There are several ways for you to deal with your debt and credit problems, including debt negotiation, debt settlement, and bankruptcy. In this article, I want to focus on debt negotiation, since it is probably the least understood of the three.
Debt negotiation is your effort to get a creditor to agree to lesser terms than they originally agreed to when they first did business with you. And once you go down this road there could be serious implications. In fact, there usually are. That’s why you really have to understand what you are doing before you take action. Let’s make sure you don’t get off the path by taking a really close look at debt negotiation.
What is Debt Negotiation?
When you negotiate your debt, you try to work out a plan with your creditor. In this way, it’s similar to debt settlement. As I hinted above, you are trying to get them to agree to accept a lower payment, lower interest, longer terms, a reduction in outstanding debt or any combination of all these. Your end goal is to get the creditor to agree to these terms (which are more favorable to you) and close the particular debt item.
What Debt Negotiation Can Do For You
While there are significant drawbacks to negotiating your debt, there are some clear benefits. If things go well you may be able to get rid of all your debt and pay much less than you owe.
And when you do this using a professional firm, you won’t have to worry about dealing with rude creditors during the process. They do all the heavy lifting for you.
Why would any creditor agree to accept less than full payment? Because they are convinced that this lower payment is the best they can hope for. They fear that if they turn you down, you’ll just file for bankruptcy and they’ll get nothing.
Why do they think this way? Keep reading.
The Downside Of Debt Negotiation
In order to make the creditor think you are financially wobbly, many debt negotiating companies will ask you NOT to pay your bills. This “proves” to the creditor that you are broke and softens them up for negotiations. Of course, when you do that, it creates more negative information which is reported to the credit bureaus and that in turn makes your credit report very ugly. Keep in mind that during this process, there is nothing to stop the creditor from taking legal action against you.
Also, debt negotiation doesn’t make your debt disappear. You’ll still have to come up with a substantial amount of money in order to get the creditor to come to terms. For example, if you owe a total of $50,000, you may have to come up with $25,000 to entice the creditor to sign off on the debt. And if you can’t come up with a good chunk of what you owe over a few years, the creditor won’t likely budge. If that’s the case, debt negotiation may not be worth your time or expense.
What to Look Out For With Debt Negotiation Firms
If you do decide to go the debt negotiation route, there are a few things you’ll need to look out for, and they’re huge:
- When you hire a company to work out your debts, sometimes they set up a savings account for you and they’ll ask you to send money in each month to fund this account. They say they’ll use this money to eventually settle the debts. Make sure that the trust account is held in an FDIC insured bank account and make sure it’s in your name – not the name of the company. This is actually a federal requirement, but not all debt negotiation firms are compliant.

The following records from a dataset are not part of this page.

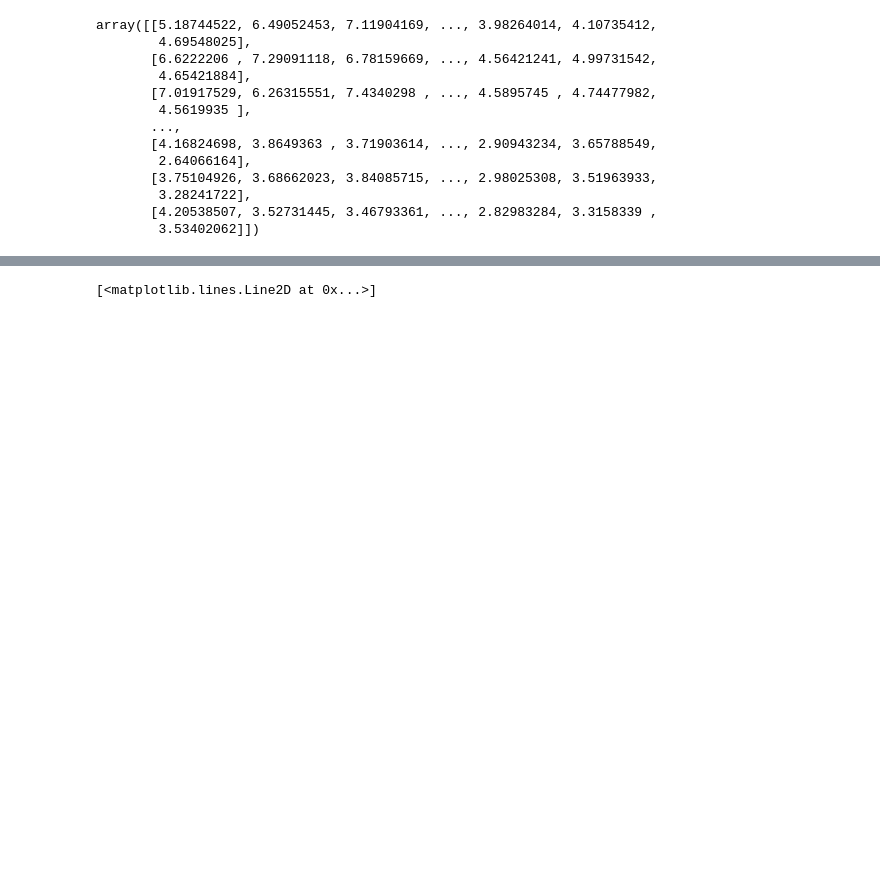
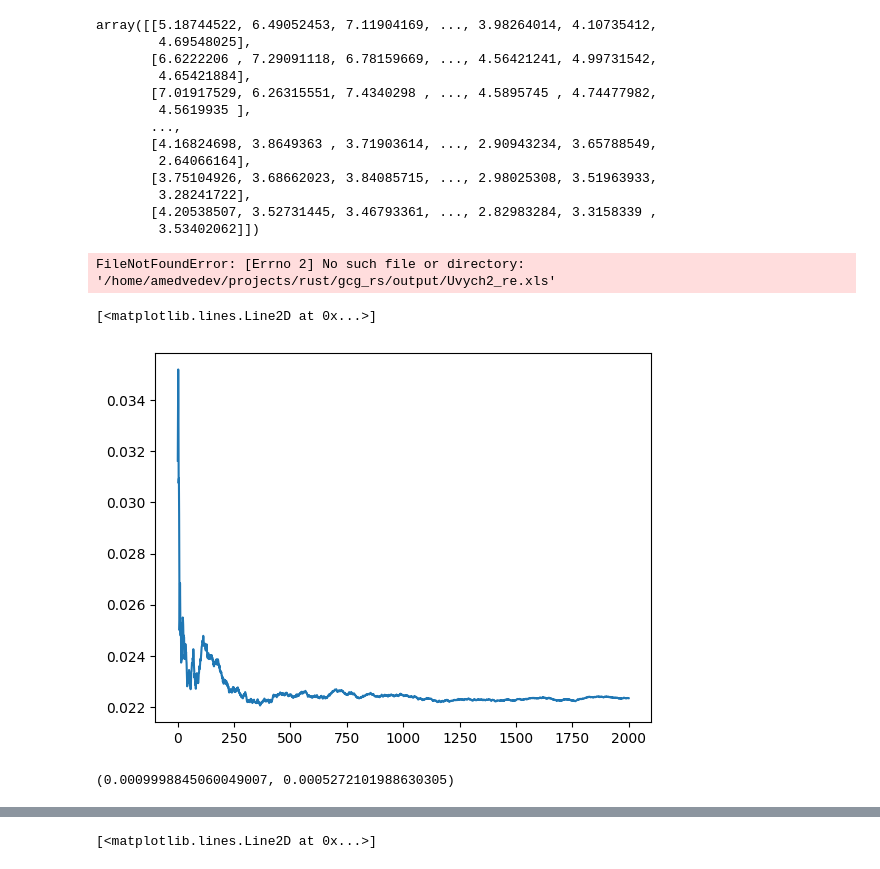
Before and after one commit to medaldev/DenoisingCNN, a Jupyter notebook: researches/fft2d_experiments.ipynb, the cells around one changed output, grey strips where cells are left out. Drawn from its saved outputs; the diff is of its cells as text; code cells hidden in the pictures; blank space fills up the shorter version.

```diff
--- a/researches/fft2d_experiments.ipynb
+++ b/researches/fft2d_experiments.ipynb
@@ -93,0 +98,4 @@ array([[5.18744522, 6.49052453, 7.11904169, ..., 3.98264014, 4.10735412,
+# %%
+uvych = read_matrix('/home/amedvedev/projects/rust/gcg_rs/output/Uvych_re.xls')
+# %% [output]
+FileNotFoundError: [Errno 2] No such file or directory: '/home/amedvedev/projects/rust/gcg_rs/output/Uvych2_re.xls'
@@ -94,3 +121,12 @@ array([[5.18744522, 6.49052453, 7.11904169, ..., 3.98264014, 4.10735412,
+# %%
+plt.plot(x, [np.max(el) for el in data2])
+# %% [output]
+[<matplotlib.lines.Line2D at 0x...>]
+[figure, added]
+# %%
+data[0], data[-1]
+# %% [output]
+(0.0009998845060049007, 0.0005272101988630305)
 # %%
 def load2d(pct=0.01):
     uvych = read_matrix('/home/amedvedev/projects/python/DenoisingCNN/data/datasets/gcg19/val/calculations/e4c7c992-77e0-428d-957c-5a483cea756d/Uvych2_abs.xls')
```
Also changed, not shown: parts of 19 cells of this notebook, 8 other files.
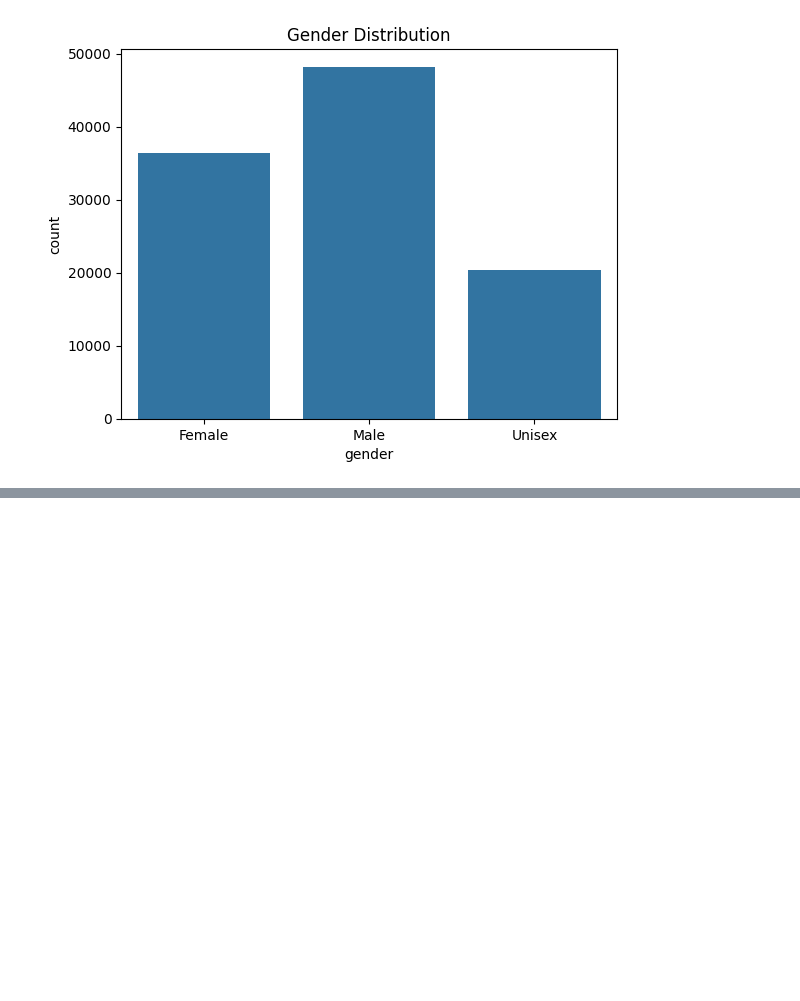
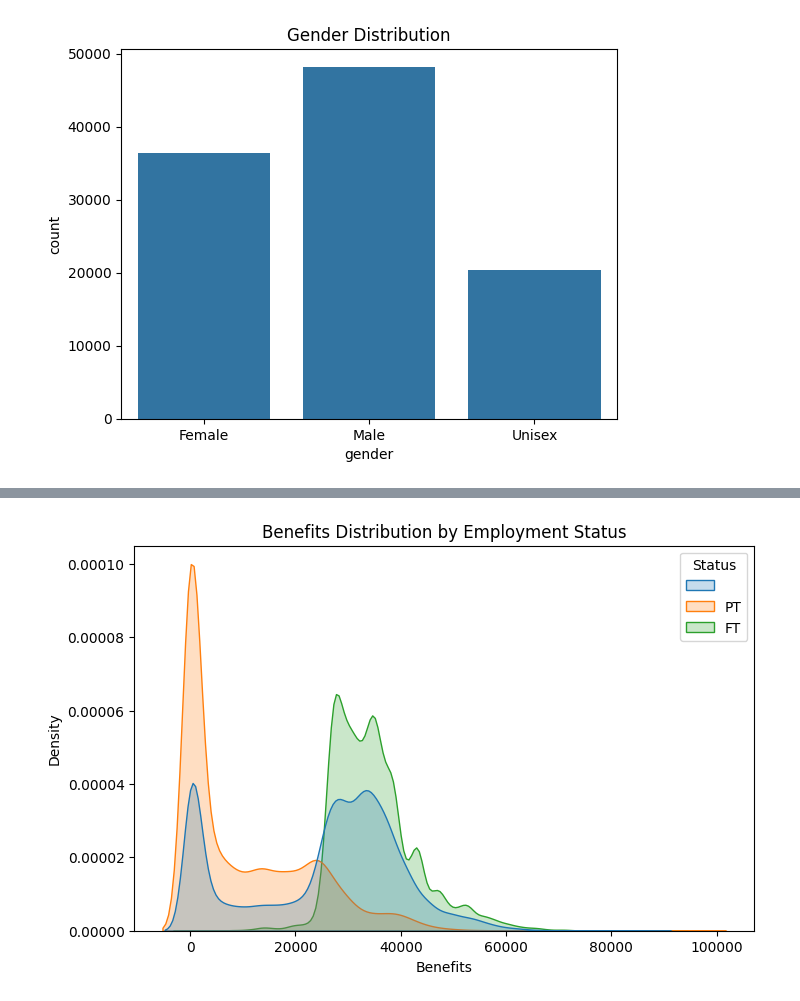
Before and after one commit to Abdelghaniker/sql-salaries-eda-sqlite, a Jupyter notebook: notebooks/analysis.ipynb, the cells around one changed output, grey strips where cells are left out. Cells and saved outputs as stored; diff of their text form; code cells hidden in the pictures; blank space fills up the shorter version.

```diff
--- a/notebooks/analysis.ipynb
+++ b/notebooks/analysis.ipynb
@@ -202,0 +268,13 @@ plt.show()
+# %%
+# Benefits: Full-time vs Part-time
+
+
+plt.figure(figsize=(8,5))
+sns.kdeplot(
+    data=df, x="Benefits", hue="Status",
+    common_norm=False, fill=True
+)
+plt.title("Benefits Distribution by Employment Status")
+plt.show()
+# %% [output]
+[figure, added]
```
Also changed, not shown: parts of 11 cells of this notebook.
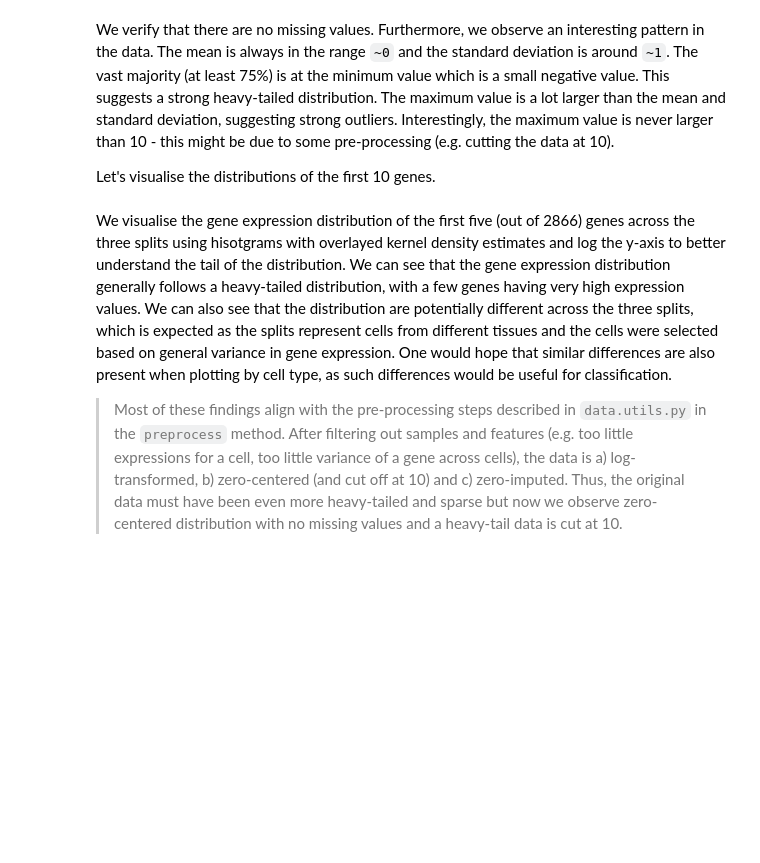
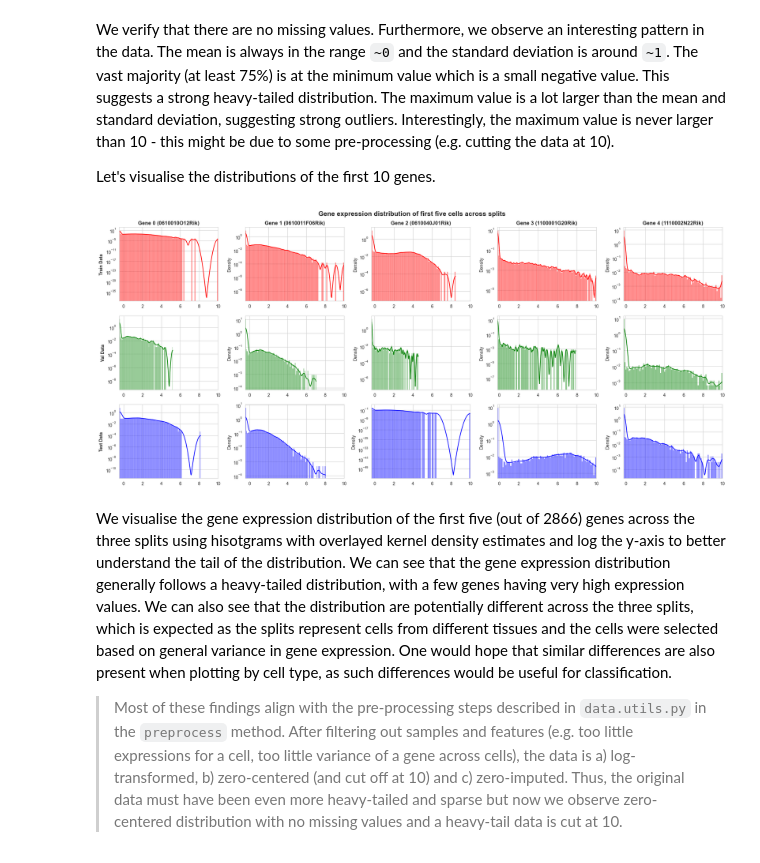
Before and after one commit to mikasenghaas/few-shot-benchmark, a Jupyter notebook: notebooks/eda.ipynb, the cells around one changed output. Cells and saved outputs as stored; diff of their text form; code cells hidden in the pictures; blank space fills up the shorter version.

```diff
--- a/notebooks/eda.ipynb
+++ b/notebooks/eda.ipynb
@@ -268,37 +338,37 @@ for j in range(num_genes):
         xmin_val, xmax_val = x[:, j].min(), x[:, j].max()
         if xmin_val < min_val:
             min_val = xmin_val
         if xmax_val > max_val:
             max_val = xmax_val
 
         # Plot the first five genes
         sns.histplot(
             x=x[:, j],
             ax=axs[i, j],
             kde=True,
             bins=100,
             stat="density",
             color=["red", "green", "blue"][i],
         )
 
-        axs[i, 0].set_ylabel(
-            f"{data.mode.capitalize()} Data", fontweight="bold")
+        axs[i, 0].set_ylabel(f"{data.mode.capitalize()} Data", fontweight="bold")
 
     # Set x-axis limits
     for i in range(3):
         axs[i, j].set_xlim(min_val, max_val)
         axs[i, j].set_yscale("log")
 
-    axs[0, j].set_title(
-        f"Gene {j} ({data.data.var.iloc[j].name})", fontweight="bold")
+    axs[0, j].set_title(f"Gene {j} ({data.data.var.iloc[j].name})", fontweight="bold")
 
 
 fig.suptitle(
     "Gene expression distribution of first five cells across splits",
     fontsize=15,
     fontweight="bold",
 )
 fig.tight_layout()
+# %% [output]
+[figure, added]
 # %% [markdown]
 We visualise the gene expression distribution of the first five (out of 2866)
 genes across the three splits using hisotgrams with overlayed kernel density
```
Also changed, not shown: parts of 30 cells of this notebook.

- Even though you may not be paying your bills the negotiating company will generally collect a fee – taken out of your trust account – to pay for their services after each debt is settled. This should be fully disclosed.
- The negotiation firm should disclose the potential for fees and penalties with any creditors that you will not be making monthly payments to.
- They should disclose that their services extend only to unsecured debts, like credit cards and medical debts. They do not cover secured debts, like mortgages and auto loans.
- They should not collect their fees upfront – but some will try to do just that. Legally, they are not entitled to collect any fees until they actually perform a service (settling an account).
- Get a “Good Faith Estimate” that will not only spell out the cost of their services, but also the timeframe.
That last point is extremely important. The longer it takes for the plan to be completed, the longer you will be paying fees to the negotiation firm. It also means that you will have to make payments to existing creditors that much longer.
Is Debt Negotiation the Right Way for You to Fix Your Credit Problems?
If you have no other choice, debt negotiation may be the only path still open to you. That said, please understand that debt negotiation is all about debt – not your credit report. As I said, the very process that may help you settle debt may indeed worsen your credit file.
There are different ways to deal with credit problems, and debt negotiation is just one of them. Before seriously considering debt negotiation, study the process and understand it. Also, study the alternatives and see if there might be another plan that will work better for you. Bankruptcy – as ugly as it sounds – might be a better path.
Are you struggling with debt? Have you tried debt negotiation? Have you tried any other strategies to fix your credit problems?